Author(s): Wiklund L, Leger L, Persson M

Antisera against small neurotransmitter-like molecules

Author(s): Geffard M, Henrich-Rock AM, Dulluc J, Seguela P

Specific detection of noradrenaline in the rat brain by using antibodies

Author(s): Geffard M, Patel S, Dulluc J, Rock AM

Organelles in fast axonal transport

Author(s): Dahlström AB, Czernik AJ, Li JY

The relationship of the medullary catecholamine containing neurones to the vagal motor nuclei

Author(s): Ritchie TC, Westlund KN, Bowker RM, Coulter JD, Leonard RB

The central adrenergic system

Author(s): Swanson LW, Hartman BK

Distribution of dopamine-immunoreactive fibers in the rat brainstem

Author(s): Kitahama K, Nagatsu I, Geffard M, Maeda T

Distinct monoamine oxidase A and B populations in primate brain

Author(s): Westlund KN, Denney RM, Kochersperger LM, Rose RM, Abell CW

Serotonin and the control of ventilation in awake rats

Author(s): Olson EB, Dempsey JA, McCrimmon DR

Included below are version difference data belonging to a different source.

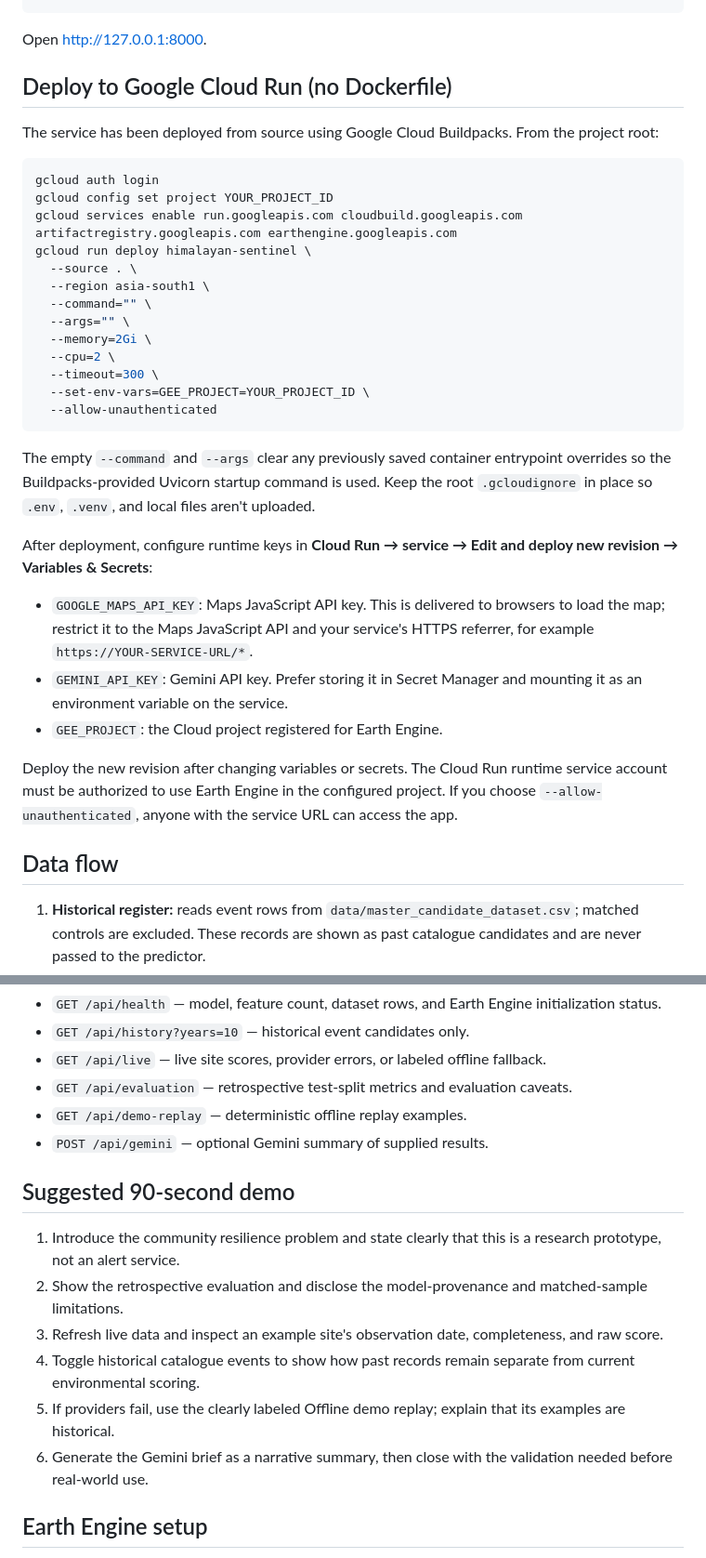
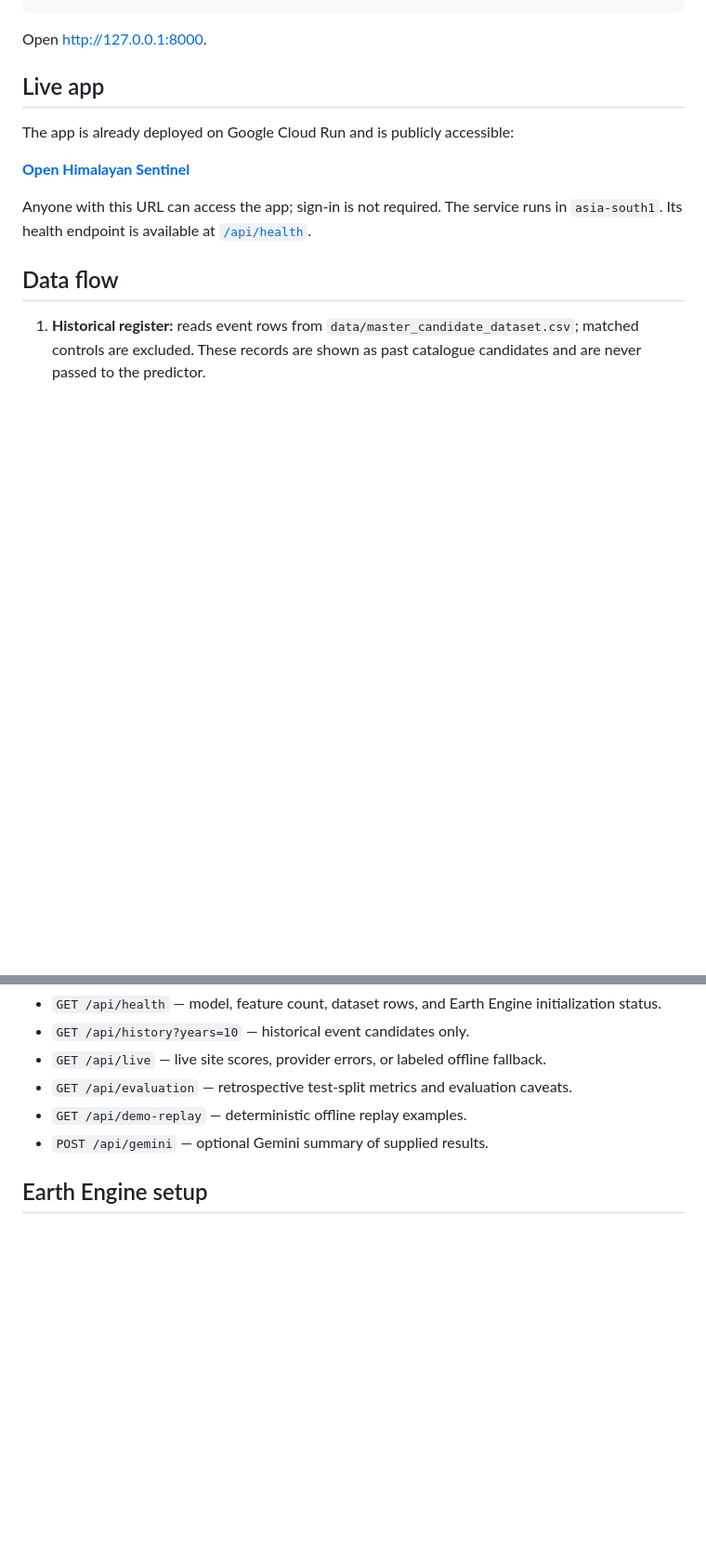
Before and after one commit to anushkaaa34/himalayan-sentinel_test, a Markdown page: README.md, 2 parts joined by grey strips. Shown at 93% size. GitHub-like rendering; blank space fills up the shorter version.

````diff
--- a/README.md
+++ b/README.md
@@ -40,35 +40,13 @@ uvicorn app:app --reload
 
 Open <http://127.0.0.1:8000>.
 
-## Deploy to Google Cloud Run (no Dockerfile)
+## Live app
 
-The service has been deployed from source using Google Cloud Buildpacks. From the project root:
+The app is already deployed on Google Cloud Run and is publicly accessible:
 
-```bash
-gcloud auth login
-gcloud config set project YOUR_PROJECT_ID
-gcloud services enable run.googleapis.com cloudbuild.googleapis.com artifactregistry.googleapis.com earthengine.googleapis.com
-gcloud run deploy himalayan-sentinel \
-  --source . \
-  --region asia-south1 \
-  --command="" \
-  --args="" \
-  --memory=2Gi \
-  --cpu=2 \
-  --timeout=300 \
-  --set-env-vars=GEE_PROJECT=YOUR_PROJECT_ID \
-  --allow-unauthenticated
-```
+**[Open Himalayan Sentinel](https://himalayan-sentinel-c2pfjge2na-el.a.run.app)**
 
-The empty `--command` and `--args` clear any previously saved container entrypoint overrides so the Buildpacks-provided Uvicorn startup command is used. Keep the root `.gcloudignore` in place so `.env`, `.venv`, and local files aren't uploaded.
-
-After deployment, configure runtime keys in **Cloud Run → service → Edit and deploy new revision → Variables & Secrets**:
-
-- `GOOGLE_MAPS_API_KEY`: Maps JavaScript API key. This is delivered to browsers to load the map; restrict it to the Maps JavaScript API and your service's HTTPS referrer, for example `https://YOUR-SERVICE-URL/*`.
-- `GEMINI_API_KEY`: Gemini API key. Prefer storing it in Secret Manager and mounting it as an environment variable on the service.
-- `GEE_PROJECT`: the Cloud project registered for Earth Engine.
-
-Deploy the new revision after changing variables or secrets. The Cloud Run runtime service account must be authorized to use Earth Engine in the configured project. If you choose `--allow-unauthenticated`, anyone with the service URL can access the app.
+Anyone with this URL can access the app; sign-in is not required. The service runs in `asia-south1`. Its health endpoint is available at [`/api/health`](https://himalayan-sentinel-c2pfjge2na-el.a.run.app/api/health).
 
 ## Data flow
 
@@ -101,15 +79,6 @@ Select **Offline demo** in the dashboard to load a deterministic set of 12 examp
 - `GET /api/demo-replay` — deterministic offline replay examples.
 - `POST /api/gemini` — optional Gemini summary of supplied results.
 
-## Suggested 90-second demo
-
-1. Introduce the community resilience problem and state clearly that this is a research prototype, not an alert service.
-2. Show the retrospective evaluation and disclose the model-provenance and matched-sample limitations.
-3. Refresh live data and inspect an example site's observation date, completeness, and raw score.
-4. Toggle historical catalogue events to show how past records remain separate from current environmental scoring.
-5. If providers fail, use the clearly labeled Offline demo replay; explain that its examples are historical.
-6. Generate the Gemini brief as a narrative summary, then close with the validation needed before real-world use.
-
 ## Earth Engine setup
 
 The app initializes Earth Engine with `GEE_PROJECT`. The default is `ai-builder-cup-510010`; set the variable to the intended Google Cloud project when deploying elsewhere. Local development may require `earthengine authenticate`. On Cloud Run, use the runtime service account and ensure the project is registered for Earth Engine with the required permissions. ERA5-Land provides model inputs; CHIRPS is a separate rainfall cross-check.
````
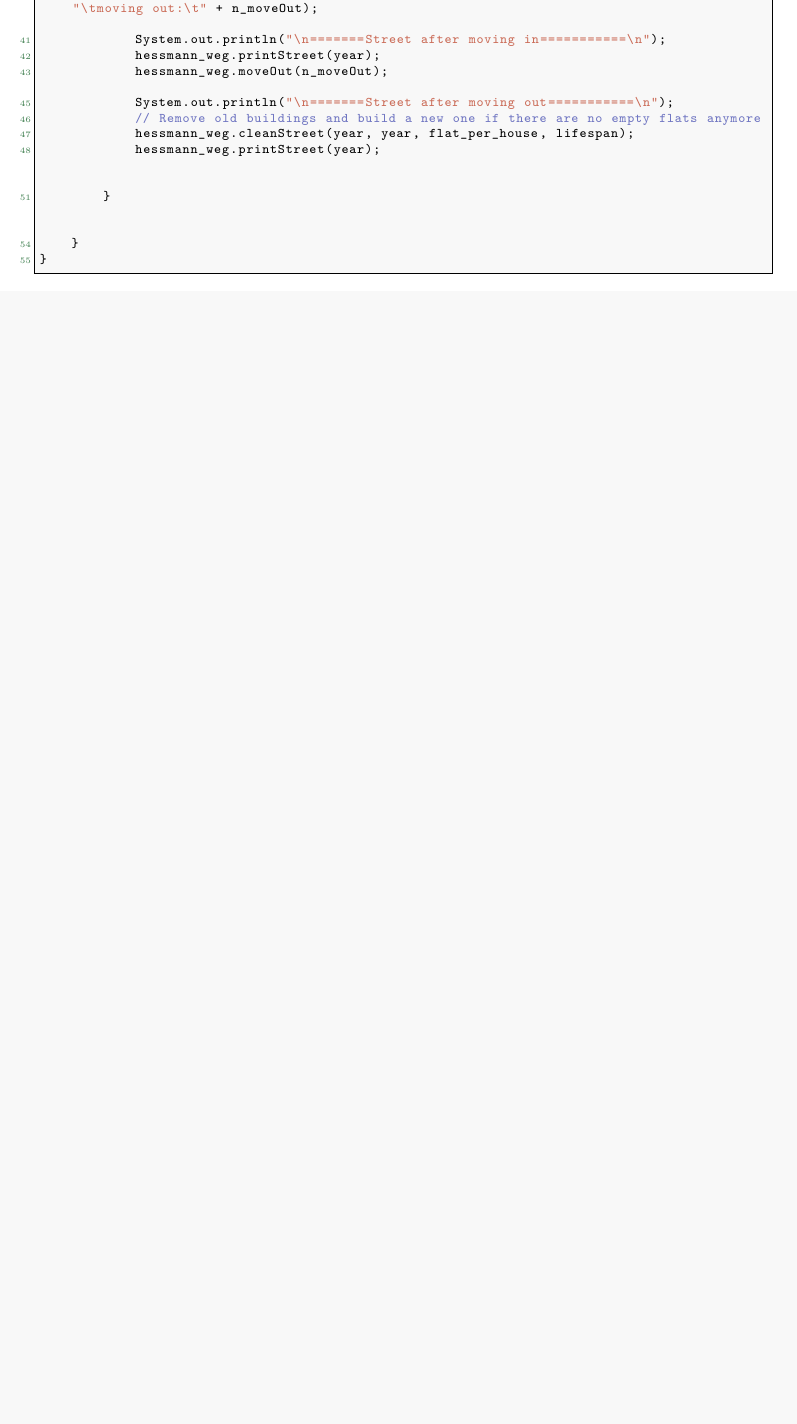
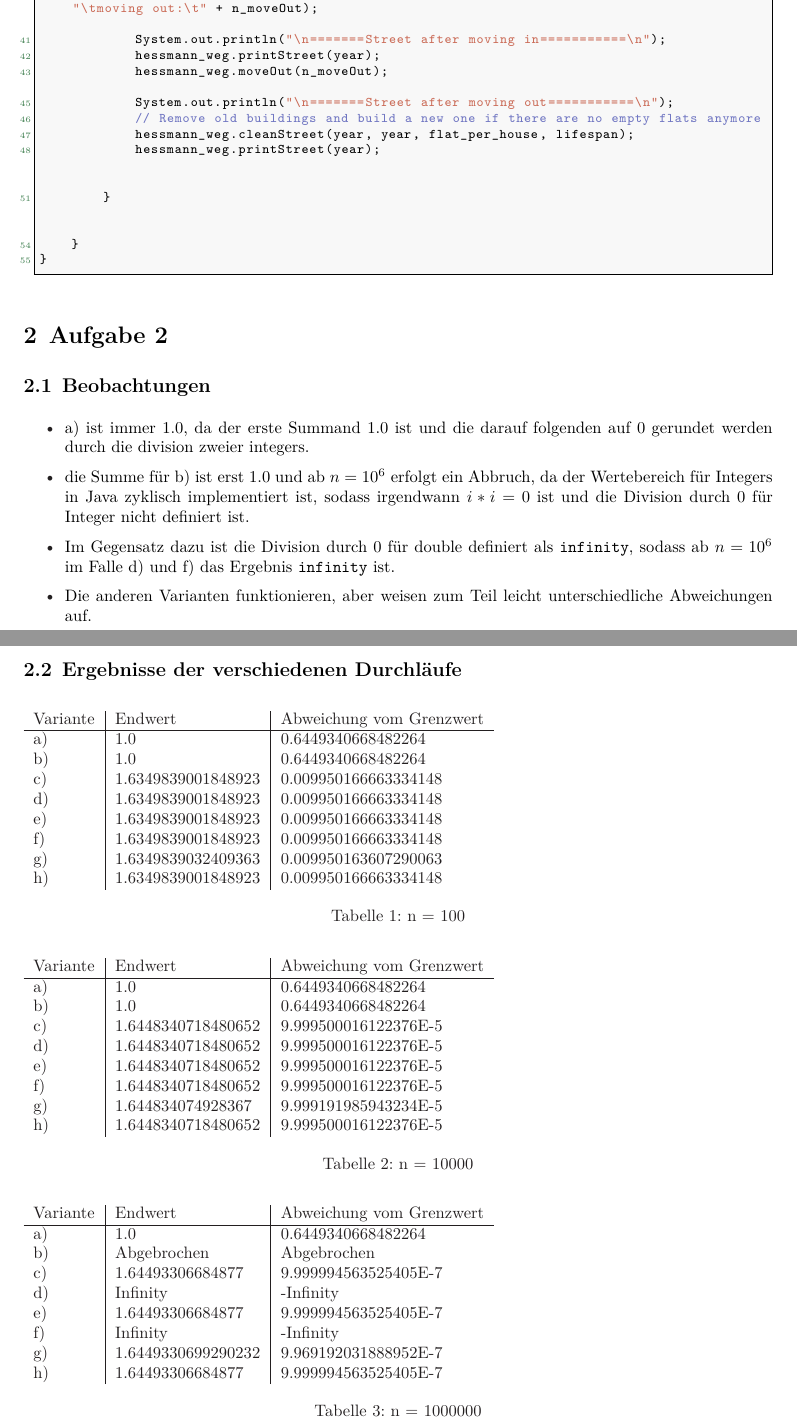
Before and after one commit to maqnius/oops17, a LaTeX document (U9/OOP_09_HessmannNiehuesPedersen.tex): part of page 6 of 6 before the commit and two parts of pages 6 and 7 of 8 after it, the two joined at a grey line, cut so that both start at the same text, the shorter picture padded with empty space. The pictures show the PDF file U9/OOP_09_HessmannNiehuesPedersen.pdf that the author committed with the source.

Commit message:
Aufgabe 2

```diff
--- a/U9/OOP_09_HessmannNiehuesPedersen.tex
+++ b/U9/OOP_09_HessmannNiehuesPedersen.tex
@@ -38,6 +38,92 @@
 
 \section{Aufgabe 2}
 
+\subsection{Beobachtungen}
+\begin{itemize}
+\item a) ist immer $1.0$, da der erste Summand $1.0$ ist und die darauf folgenden auf 0 gerundet werden durch die division zweier integers.
+\item die Summe für b) ist erst $1.0$ und ab $n = 10^6$ erfolgt ein Abbruch, da der Wertebereich für Integers in Java zyklisch implementiert ist, sodass irgendwann $i*i=0$ ist und die Division durch $0$ für Integer nicht definiert ist.
+\item Im Gegensatz dazu ist die Division durch $0$ für double definiert als \texttt{infinity}, sodass ab $n = 10^6$ im Falle d) und f) das Ergebnis \texttt{infinity} ist.
+\item Die anderen Varianten funktionieren, aber weisen zum Teil leicht unterschiedliche Abweichungen auf.
+\end{itemize}
+
+\subsection{Ergebnisse der verschiedenen Durchläufe}
+\begin{table}[ht]
+ \begin{tabular}{l | l | l}
+
+Variante & Endwert & Abweichung vom Grenzwert \\
+ \hline
+
+a) &1.0&0.6449340668482264\\
+b) &1.0&0.6449340668482264\\
+c) &1.6349839001848923&0.009950166663334148\\
+d) &1.6349839001848923&0.009950166663334148\\
+e) &1.6349839001848923&0.009950166663334148\\
+f) &1.6349839001848923&0.009950166663334148\\
+g) &1.6349839032409363&0.009950163607290063\\
+h) &1.6349839001848923&0.009950166663334148\\
+\end{tabular}
+ \caption{n = 100}
+ \end{table}
+
+
+
+\begin{table}[ht]
+ \begin{tabular}{l | l | l}
+
+Variante & Endwert & Abweichung vom Grenzwert \\
+ \hline
+
+a) &1.0&0.6449340668482264\\
+b) &1.0&0.6449340668482264\\
+c) &1.6448340718480652&9.999500016122376E-5\\
+d) &1.6448340718480652&9.999500016122376E-5\\
+e) &1.6448340718480652&9.999500016122376E-5\\
+f) &1.6448340718480652&9.999500016122376E-5\\
+g) &1.644834074928367&9.999191985943234E-5\\
+h) &1.6448340718480652&9.999500016122376E-5\\
+\end{tabular}
+ \caption{n = 10000}
+ \end{table}
+
+
+
+\begin{table}[ht]
+ \begin{tabular}{l | l | l}
+
+Variante & Endwert & Abweichung vom Grenzwert \\
+ \hline
+
+a) &1.0&0.6449340668482264\\
+b) &Abgebrochen&Abgebrochen\\
+c) &1.64493306684877&9.999994563525405E-7\\
+d) &Infinity&-Infinity\\
+e) &1.64493306684877&9.999994563525405E-7\\
+f) &Infinity&-Infinity\\
+g) &1.6449330699290232&9.969192031888952E-7\\
+h) &1.64493306684877&9.999994563525405E-7\\
+\end{tabular}
+ \caption{n = 1000000}
+ \end{table}
+
+
+
+\begin{table}[ht]
+ \begin{tabular}{l | l | l}
+
+Variante & Endwert & Abweichung vom Grenzwert \\
+ \hline
+
+a) &1.0&0.6449340668482264\\
+b) &Abgebrochen&Abgebrochen\\
+c) &1.644934057834575&9.013651380840315E-9\\
+d) &Infinity&-Infinity\\
+e) &1.644934057834575&9.013651380840315E-9\\
+f) &Infinity&-Infinity\\
+g) &1.6449340609148324&5.933393998347469E-9\\
+h) &1.644934057834575&9.013651380840315E-9\\
+\end{tabular}
+ \caption{n = 100000000}
+ \end{table}
 
 %/////////////////////// END DOKUMENT %/////////////////////////
 \end{document}
```
Also changed, not shown: U9/OOP_09_HessmannNiehuesPedersen.pdf, 2 other files.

Ascending projections from the solitary tract nucleus to the hypothalamus

Author(s): Ter Horst GJ, de Boer P, Luiten PG, van Willigen JD

GTP-cyclohydrolase-I like immunoreactivity in rat brain

Author(s): Dassesse D, Hemmens B, Cuvelier L, Résibois A

Brainstem projections to the phrenic nucleus: an anterograde and retrograde HRP study in the rabbit

Author(s): Ellenberger HH, Vera PL, Haselton JR, Haselton CL, Schneiderman N

Catecholaminergic depressant effects on bulbar respiratory mechanisms

Author(s): Champagnat J, Denavit-Saubié M, Henry JL, Leviel V

Differential effects of long-term hypoxia on norepinephrine turnover in brain stem cell groups

Author(s): Soulier V, Cottet-Emard JM, Pequignot J, Hanchin F, Peyrin L, et al.

Delayed increase of tyrosine hydroxylation in the rat A2 medullary neurons upon long-term hypoxia

Author(s): Soulier V, Cottet-Emard JM, Dalmaz Y, Kitahama K, Pequignot JM

CO2-induced c-fos expression in the CNS catecholaminergic neurons

Author(s): Haxhiu MA, Yung K, Erokwu B, Cherniack NS